* **AIM OF THE EXERCISE**: Below are the records; locate each line with the word "const" and copy it.

* **RECORDS TO PROCESS**:
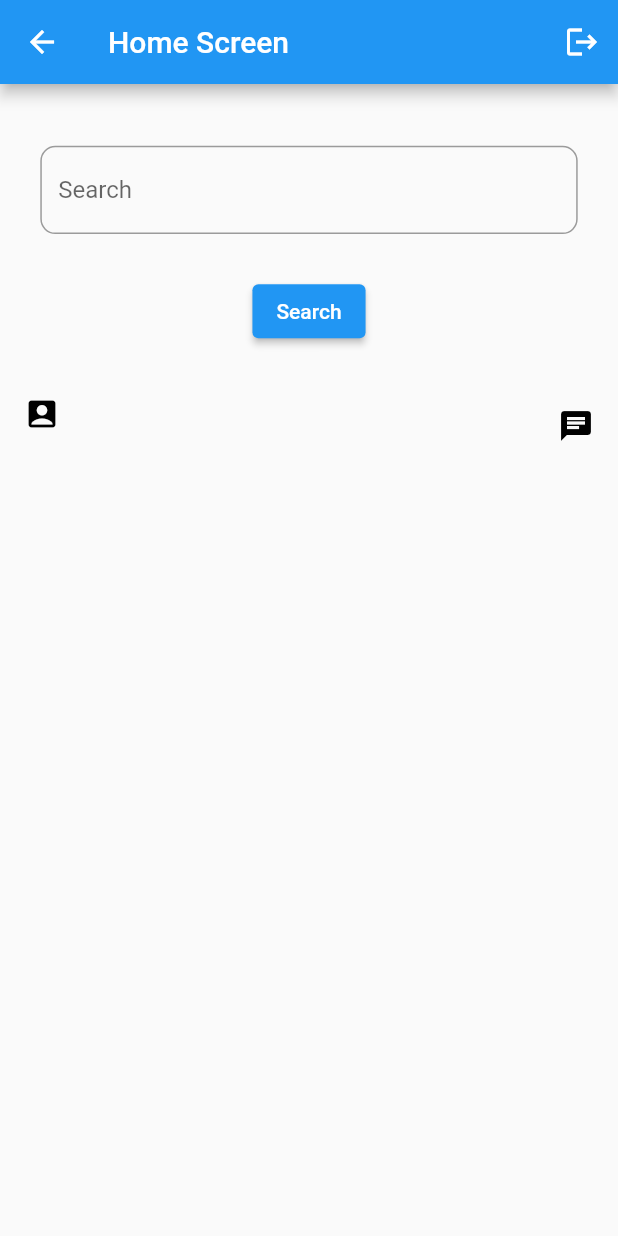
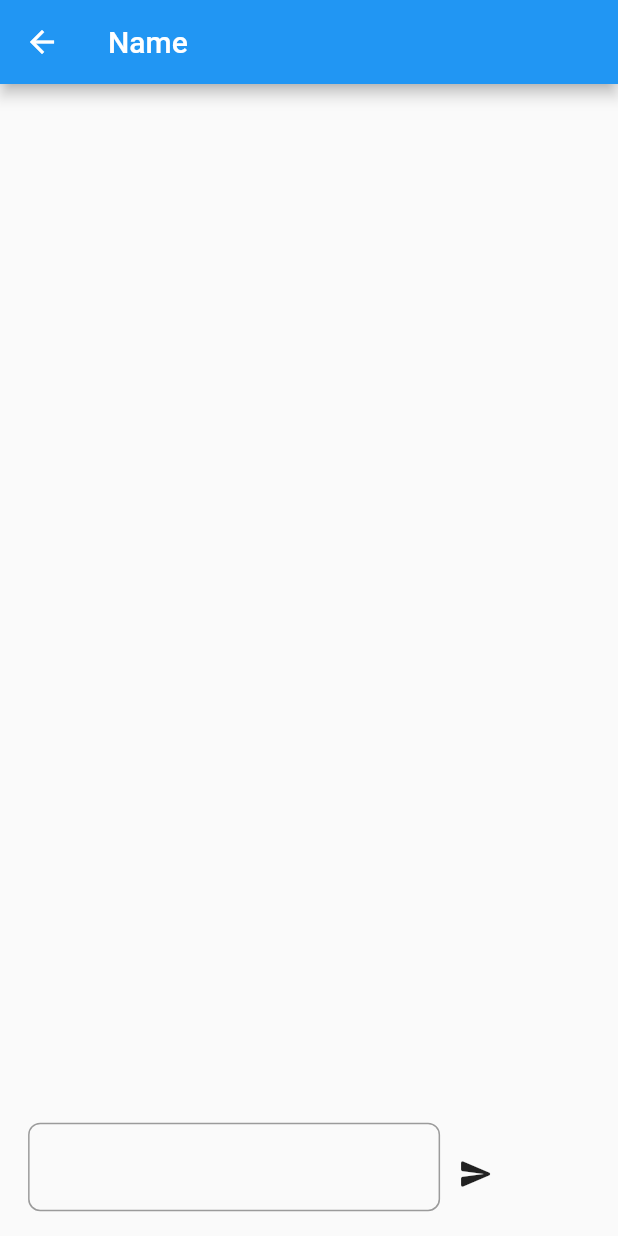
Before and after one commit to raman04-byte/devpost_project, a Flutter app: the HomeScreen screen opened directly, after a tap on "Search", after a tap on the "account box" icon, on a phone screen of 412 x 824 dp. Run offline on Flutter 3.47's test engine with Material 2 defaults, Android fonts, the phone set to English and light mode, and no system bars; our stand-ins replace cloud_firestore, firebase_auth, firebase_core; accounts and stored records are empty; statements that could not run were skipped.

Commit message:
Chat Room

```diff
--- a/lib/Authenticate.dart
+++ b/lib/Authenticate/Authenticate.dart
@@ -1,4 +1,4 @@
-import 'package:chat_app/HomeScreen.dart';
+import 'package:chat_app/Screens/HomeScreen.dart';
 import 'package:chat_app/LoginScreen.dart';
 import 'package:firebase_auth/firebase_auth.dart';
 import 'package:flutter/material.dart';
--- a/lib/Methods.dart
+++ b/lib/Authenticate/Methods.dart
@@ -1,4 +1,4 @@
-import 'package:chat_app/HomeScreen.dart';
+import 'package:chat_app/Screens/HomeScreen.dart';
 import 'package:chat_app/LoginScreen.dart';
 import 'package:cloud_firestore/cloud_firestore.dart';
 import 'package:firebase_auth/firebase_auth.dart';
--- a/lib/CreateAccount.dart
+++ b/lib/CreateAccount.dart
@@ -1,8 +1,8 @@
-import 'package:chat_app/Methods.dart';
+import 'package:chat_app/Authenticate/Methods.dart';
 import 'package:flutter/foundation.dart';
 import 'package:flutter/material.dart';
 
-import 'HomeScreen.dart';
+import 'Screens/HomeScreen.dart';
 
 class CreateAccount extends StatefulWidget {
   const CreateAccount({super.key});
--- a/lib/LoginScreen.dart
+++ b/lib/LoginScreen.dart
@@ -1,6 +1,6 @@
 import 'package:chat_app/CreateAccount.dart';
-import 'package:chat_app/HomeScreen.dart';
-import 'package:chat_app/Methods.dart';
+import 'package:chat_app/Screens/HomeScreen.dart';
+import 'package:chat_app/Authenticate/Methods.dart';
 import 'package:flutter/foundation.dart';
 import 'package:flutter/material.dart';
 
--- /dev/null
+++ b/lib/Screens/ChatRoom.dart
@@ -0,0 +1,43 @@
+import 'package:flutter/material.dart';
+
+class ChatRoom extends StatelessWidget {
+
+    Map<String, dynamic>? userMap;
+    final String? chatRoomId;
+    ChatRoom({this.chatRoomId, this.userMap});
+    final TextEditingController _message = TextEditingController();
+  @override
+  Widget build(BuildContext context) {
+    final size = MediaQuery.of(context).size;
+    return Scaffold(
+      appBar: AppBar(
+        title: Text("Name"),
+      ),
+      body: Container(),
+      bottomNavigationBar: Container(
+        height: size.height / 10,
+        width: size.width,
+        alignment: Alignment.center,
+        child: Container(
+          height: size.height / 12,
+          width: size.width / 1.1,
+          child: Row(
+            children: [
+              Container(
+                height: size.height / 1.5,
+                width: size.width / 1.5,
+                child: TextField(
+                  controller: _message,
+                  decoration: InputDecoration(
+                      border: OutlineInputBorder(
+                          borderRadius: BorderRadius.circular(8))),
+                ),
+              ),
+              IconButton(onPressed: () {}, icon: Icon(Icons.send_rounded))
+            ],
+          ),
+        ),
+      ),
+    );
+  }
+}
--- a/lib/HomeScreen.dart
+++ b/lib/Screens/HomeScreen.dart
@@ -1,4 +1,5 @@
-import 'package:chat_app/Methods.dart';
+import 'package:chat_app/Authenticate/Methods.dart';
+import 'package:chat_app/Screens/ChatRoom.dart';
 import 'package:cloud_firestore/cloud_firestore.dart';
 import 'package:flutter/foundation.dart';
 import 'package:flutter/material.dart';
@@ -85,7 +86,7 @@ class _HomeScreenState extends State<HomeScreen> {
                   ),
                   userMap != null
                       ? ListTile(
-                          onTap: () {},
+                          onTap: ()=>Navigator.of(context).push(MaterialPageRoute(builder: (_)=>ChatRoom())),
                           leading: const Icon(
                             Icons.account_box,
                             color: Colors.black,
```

* **SOLUTION BELOW**:
   const CreateAccount({super.key});
                           leading: const Icon(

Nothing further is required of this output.